### [Task to complete]
Set down the data below exactly; pictures stay out.

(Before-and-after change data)
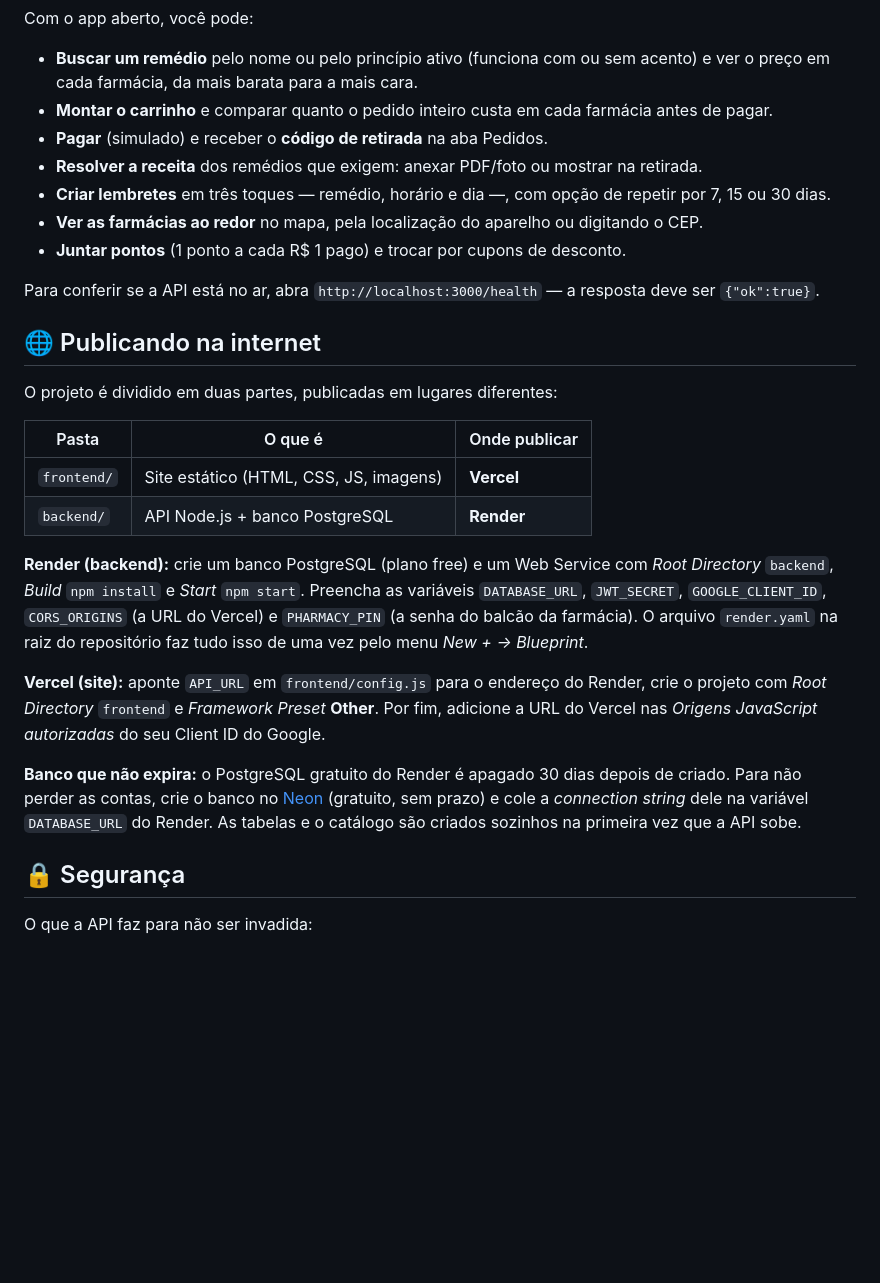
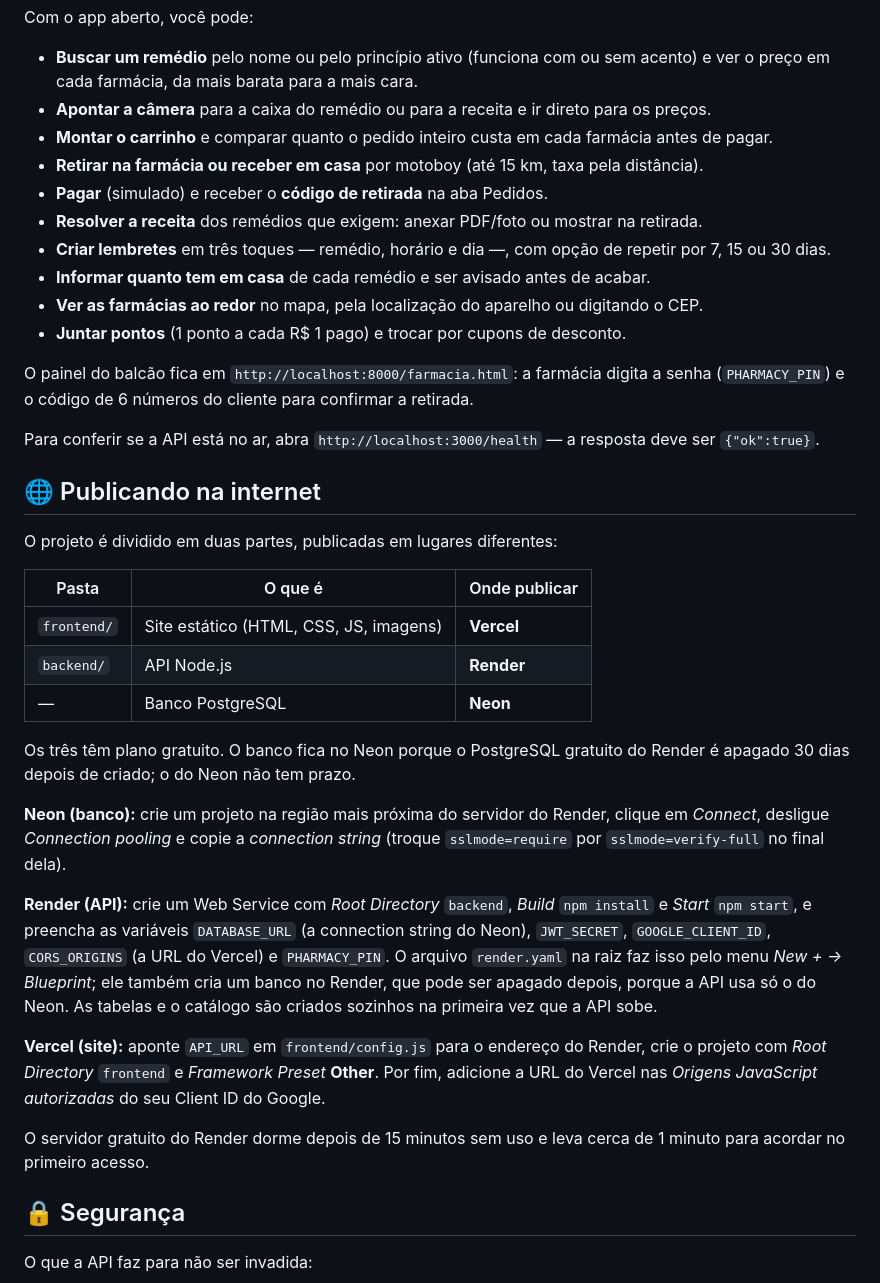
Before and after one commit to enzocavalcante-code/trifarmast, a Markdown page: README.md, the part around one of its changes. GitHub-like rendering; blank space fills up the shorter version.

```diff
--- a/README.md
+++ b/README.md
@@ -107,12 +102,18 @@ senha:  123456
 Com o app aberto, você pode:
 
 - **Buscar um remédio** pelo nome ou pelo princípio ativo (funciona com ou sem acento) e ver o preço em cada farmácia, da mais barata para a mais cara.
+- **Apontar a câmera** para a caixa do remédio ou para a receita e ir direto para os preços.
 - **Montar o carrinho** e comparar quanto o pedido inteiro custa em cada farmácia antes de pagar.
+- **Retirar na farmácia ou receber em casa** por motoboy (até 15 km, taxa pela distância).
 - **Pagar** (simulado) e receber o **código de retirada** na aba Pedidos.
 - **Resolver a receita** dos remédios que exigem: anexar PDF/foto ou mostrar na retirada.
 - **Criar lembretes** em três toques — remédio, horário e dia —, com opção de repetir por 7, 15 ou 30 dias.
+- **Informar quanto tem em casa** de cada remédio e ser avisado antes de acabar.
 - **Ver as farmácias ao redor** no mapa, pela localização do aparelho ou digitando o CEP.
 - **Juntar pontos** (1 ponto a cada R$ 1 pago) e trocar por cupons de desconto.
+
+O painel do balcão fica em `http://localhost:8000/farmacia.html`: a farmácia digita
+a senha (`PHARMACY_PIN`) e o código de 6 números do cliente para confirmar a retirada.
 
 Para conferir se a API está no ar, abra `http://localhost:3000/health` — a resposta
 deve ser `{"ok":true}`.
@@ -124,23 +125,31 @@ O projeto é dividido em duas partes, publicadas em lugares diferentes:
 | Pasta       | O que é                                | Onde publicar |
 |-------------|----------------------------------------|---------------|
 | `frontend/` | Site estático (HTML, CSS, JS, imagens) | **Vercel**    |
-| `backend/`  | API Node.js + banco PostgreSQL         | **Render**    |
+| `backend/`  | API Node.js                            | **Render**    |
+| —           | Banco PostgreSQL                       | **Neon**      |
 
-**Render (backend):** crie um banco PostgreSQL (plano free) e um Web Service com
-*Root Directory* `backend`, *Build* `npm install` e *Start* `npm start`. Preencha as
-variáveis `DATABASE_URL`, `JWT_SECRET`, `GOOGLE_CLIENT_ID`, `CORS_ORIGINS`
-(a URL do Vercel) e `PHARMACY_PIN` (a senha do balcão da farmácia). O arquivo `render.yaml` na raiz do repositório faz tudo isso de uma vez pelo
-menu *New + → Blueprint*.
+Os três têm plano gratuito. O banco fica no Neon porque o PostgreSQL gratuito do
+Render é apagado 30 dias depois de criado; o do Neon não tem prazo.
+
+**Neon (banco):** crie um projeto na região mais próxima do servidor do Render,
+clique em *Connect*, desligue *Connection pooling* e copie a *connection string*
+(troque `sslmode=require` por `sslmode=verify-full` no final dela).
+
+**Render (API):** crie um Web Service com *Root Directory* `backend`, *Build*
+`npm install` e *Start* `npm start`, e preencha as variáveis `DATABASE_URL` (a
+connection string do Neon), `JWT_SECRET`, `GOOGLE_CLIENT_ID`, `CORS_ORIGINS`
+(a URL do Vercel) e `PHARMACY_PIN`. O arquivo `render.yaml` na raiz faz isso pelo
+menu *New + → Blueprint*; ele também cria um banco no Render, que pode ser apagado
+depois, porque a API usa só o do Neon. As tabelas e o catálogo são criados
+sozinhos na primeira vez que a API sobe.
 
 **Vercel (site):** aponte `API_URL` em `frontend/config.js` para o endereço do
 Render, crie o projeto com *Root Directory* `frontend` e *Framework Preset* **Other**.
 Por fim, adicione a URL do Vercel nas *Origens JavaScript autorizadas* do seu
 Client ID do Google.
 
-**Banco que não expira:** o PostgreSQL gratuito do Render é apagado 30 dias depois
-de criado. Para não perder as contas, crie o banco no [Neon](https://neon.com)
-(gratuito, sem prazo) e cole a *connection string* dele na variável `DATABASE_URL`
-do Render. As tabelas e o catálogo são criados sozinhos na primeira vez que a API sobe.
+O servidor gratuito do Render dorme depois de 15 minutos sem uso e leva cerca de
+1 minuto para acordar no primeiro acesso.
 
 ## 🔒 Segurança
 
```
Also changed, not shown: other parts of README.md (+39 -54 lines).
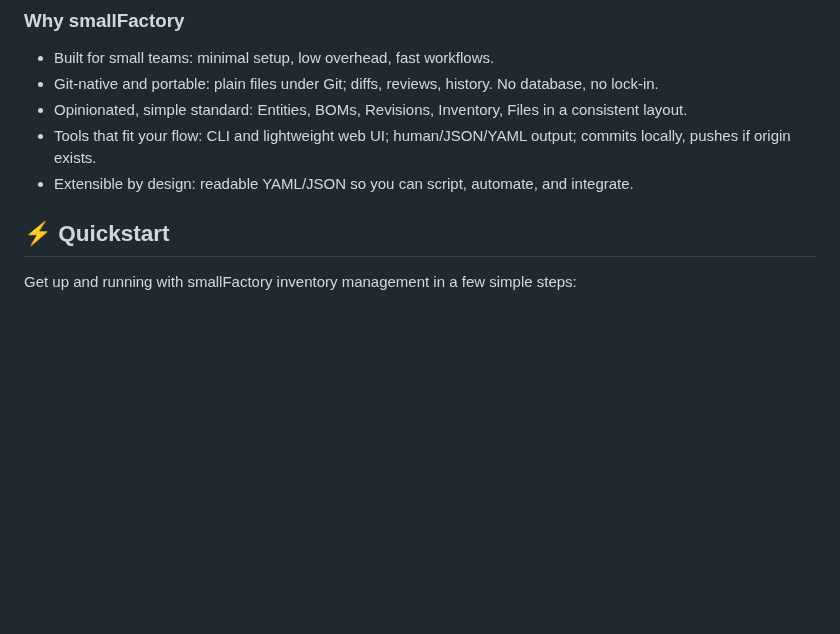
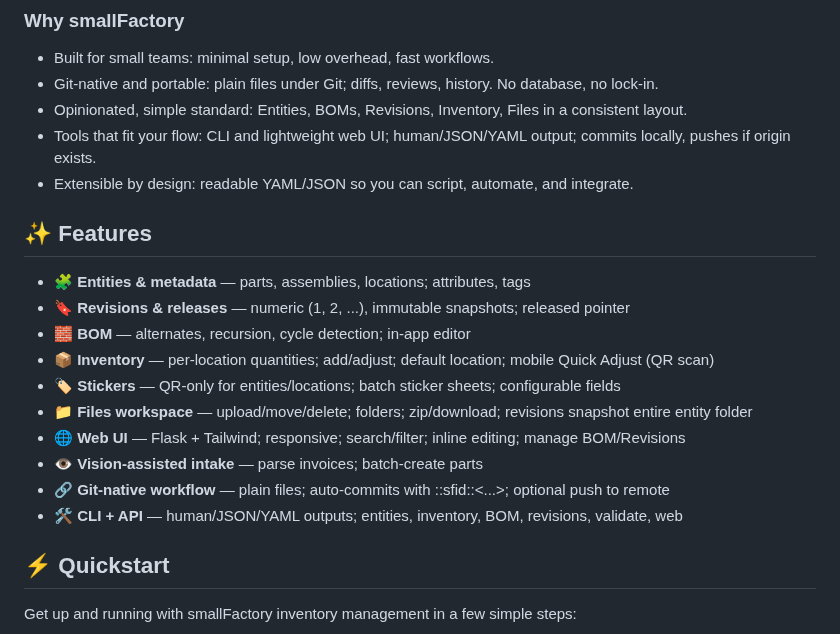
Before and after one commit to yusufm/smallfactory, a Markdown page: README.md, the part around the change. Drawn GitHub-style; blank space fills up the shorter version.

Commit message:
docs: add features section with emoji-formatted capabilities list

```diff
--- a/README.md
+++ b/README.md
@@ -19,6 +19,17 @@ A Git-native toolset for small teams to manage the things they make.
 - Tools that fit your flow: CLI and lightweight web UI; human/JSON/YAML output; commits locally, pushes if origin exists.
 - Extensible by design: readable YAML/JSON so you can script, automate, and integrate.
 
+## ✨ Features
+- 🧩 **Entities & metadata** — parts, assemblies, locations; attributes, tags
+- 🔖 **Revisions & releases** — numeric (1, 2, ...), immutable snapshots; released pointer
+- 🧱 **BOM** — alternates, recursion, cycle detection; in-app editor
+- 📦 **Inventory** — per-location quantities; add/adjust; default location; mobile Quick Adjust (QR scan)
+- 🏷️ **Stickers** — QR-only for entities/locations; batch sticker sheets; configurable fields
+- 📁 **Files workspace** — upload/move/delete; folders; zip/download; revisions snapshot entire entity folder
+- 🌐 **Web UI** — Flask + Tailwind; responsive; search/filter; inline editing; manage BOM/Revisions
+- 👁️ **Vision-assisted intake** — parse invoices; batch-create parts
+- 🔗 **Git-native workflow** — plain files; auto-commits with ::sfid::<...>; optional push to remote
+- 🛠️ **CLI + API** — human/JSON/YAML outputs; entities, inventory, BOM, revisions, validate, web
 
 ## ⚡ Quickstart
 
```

### [Task response]
Before and after one commit to enzocavalcante-code/trifarmast, a Markdown page: README.md, the part around one of its changes. GitHub-like rendering; blank space fills up the shorter version.

```diff
--- a/README.md
+++ b/README.md
@@ -107,12 +102,18 @@ senha:  123456
 Com o app aberto, você pode:
 
 - **Buscar um remédio** pelo nome ou pelo princípio ativo (funciona com ou sem acento) e ver o preço em cada farmácia, da mais barata para a mais cara.
+- **Apontar a câmera** para a caixa do remédio ou para a receita e ir direto para os preços.
 - **Montar o carrinho** e comparar quanto o pedido inteiro custa em cada farmácia antes de pagar.
+- **Retirar na farmácia ou receber em casa** por motoboy (até 15 km, taxa pela distância).
 - **Pagar** (simulado) e receber o **código de retirada** na aba Pedidos.
 - **Resolver a receita** dos remédios que exigem: anexar PDF/foto ou mostrar na retirada.
 - **Criar lembretes** em três toques — remédio, horário e dia —, com opção de repetir por 7, 15 ou 30 dias.
+- **Informar quanto tem em casa** de cada remédio e ser avisado antes de acabar.
 - **Ver as farmácias ao redor** no mapa, pela localização do aparelho ou digitando o CEP.
 - **Juntar pontos** (1 ponto a cada R$ 1 pago) e trocar por cupons de desconto.
+
+O painel do balcão fica em `http://localhost:8000/farmacia.html`: a farmácia digita
+a senha (`PHARMACY_PIN`) e o código de 6 números do cliente para confirmar a retirada.
 
 Para conferir se a API está no ar, abra `http://localhost:3000/health` — a resposta
 deve ser `{"ok":true}`.
@@ -124,23 +125,31 @@ O projeto é dividido em duas partes, publicadas em lugares diferentes:
 | Pasta       | O que é                                | Onde publicar |
 |-------------|----------------------------------------|---------------|
 | `frontend/` | Site estático (HTML, CSS, JS, imagens) | **Vercel**    |
-| `backend/`  | API Node.js + banco PostgreSQL         | **Render**    |
+| `backend/`  | API Node.js                            | **Render**    |
+| —           | Banco PostgreSQL                       | **Neon**      |
 
-**Render (backend):** crie um banco PostgreSQL (plano free) e um Web Service com
-*Root Directory* `backend`, *Build* `npm install` e *Start* `npm start`. Preencha as
-variáveis `DATABASE_URL`, `JWT_SECRET`, `GOOGLE_CLIENT_ID`, `CORS_ORIGINS`
-(a URL do Vercel) e `PHARMACY_PIN` (a senha do balcão da farmácia). O arquivo `render.yaml` na raiz do repositório faz tudo isso de uma vez pelo
-menu *New + → Blueprint*.
+Os três têm plano gratuito. O banco fica no Neon porque o PostgreSQL gratuito do
+Render é apagado 30 dias depois de criado; o do Neon não tem prazo.
+
+**Neon (banco):** crie um projeto na região mais próxima do servidor do Render,
+clique em *Connect*, desligue *Connection pooling* e copie a *connection string*
+(troque `sslmode=require` por `sslmode=verify-full` no final dela).
+
+**Render (API):** crie um Web Service com *Root Directory* `backend`, *Build*
+`npm install` e *Start* `npm start`, e preencha as variáveis `DATABASE_URL` (a
+connection string do Neon), `JWT_SECRET`, `GOOGLE_CLIENT_ID`, `CORS_ORIGINS`
+(a URL do Vercel) e `PHARMACY_PIN`. O arquivo `render.yaml` na raiz faz isso pelo
+menu *New + → Blueprint*; ele também cria um banco no Render, que pode ser apagado
+depois, porque a API usa só o do Neon. As tabelas e o catálogo são criados
+sozinhos na primeira vez que a API sobe.
 
 **Vercel (site):** aponte `API_URL` em `frontend/config.js` para o endereço do
 Render, crie o projeto com *Root Directory* `frontend` e *Framework Preset* **Other**.
 Por fim, adicione a URL do Vercel nas *Origens JavaScript autorizadas* do seu
 Client ID do Google.
 
-**Banco que não expira:** o PostgreSQL gratuito do Render é apagado 30 dias depois
-de criado. Para não perder as contas, crie o banco no [Neon](https://neon.com)
-(gratuito, sem prazo) e cole a *connection string* dele na variável `DATABASE_URL`
-do Render. As tabelas e o catálogo são criados sozinhos na primeira vez que a API sobe.
+O servidor gratuito do Render dorme depois de 15 minutos sem uso e leva cerca de
+1 minuto para acordar no primeiro acesso.
 
 ## 🔒 Segurança
 
```
Also changed, not shown: other parts of README.md (+39 -54 lines).
Before and after one commit to yusufm/smallfactory, a Markdown page: README.md, the part around the change. Drawn GitHub-style; blank space fills up the shorter version.

Commit message:
docs: add features section with emoji-formatted capabilities list

```diff
--- a/README.md
+++ b/README.md
@@ -19,6 +19,17 @@ A Git-native toolset for small teams to manage the things they make.
 - Tools that fit your flow: CLI and lightweight web UI; human/JSON/YAML output; commits locally, pushes if origin exists.
 - Extensible by design: readable YAML/JSON so you can script, automate, and integrate.
 
+## ✨ Features
+- 🧩 **Entities & metadata** — parts, assemblies, locations; attributes, tags
+- 🔖 **Revisions & releases** — numeric (1, 2, ...), immutable snapshots; released pointer
+- 🧱 **BOM** — alternates, recursion, cycle detection; in-app editor
+- 📦 **Inventory** — per-location quantities; add/adjust; default location; mobile Quick Adjust (QR scan)
+- 🏷️ **Stickers** — QR-only for entities/locations; batch sticker sheets; configurable fields
+- 📁 **Files workspace** — upload/move/delete; folders; zip/download; revisions snapshot entire entity folder
+- 🌐 **Web UI** — Flask + Tailwind; responsive; search/filter; inline editing; manage BOM/Revisions
+- 👁️ **Vision-assisted intake** — parse invoices; batch-create parts
+- 🔗 **Git-native workflow** — plain files; auto-commits with ::sfid::<...>; optional push to remote
+- 🛠️ **CLI + API** — human/JSON/YAML outputs; entities, inventory, BOM, revisions, validate, web
 
 ## ⚡ Quickstart
 
```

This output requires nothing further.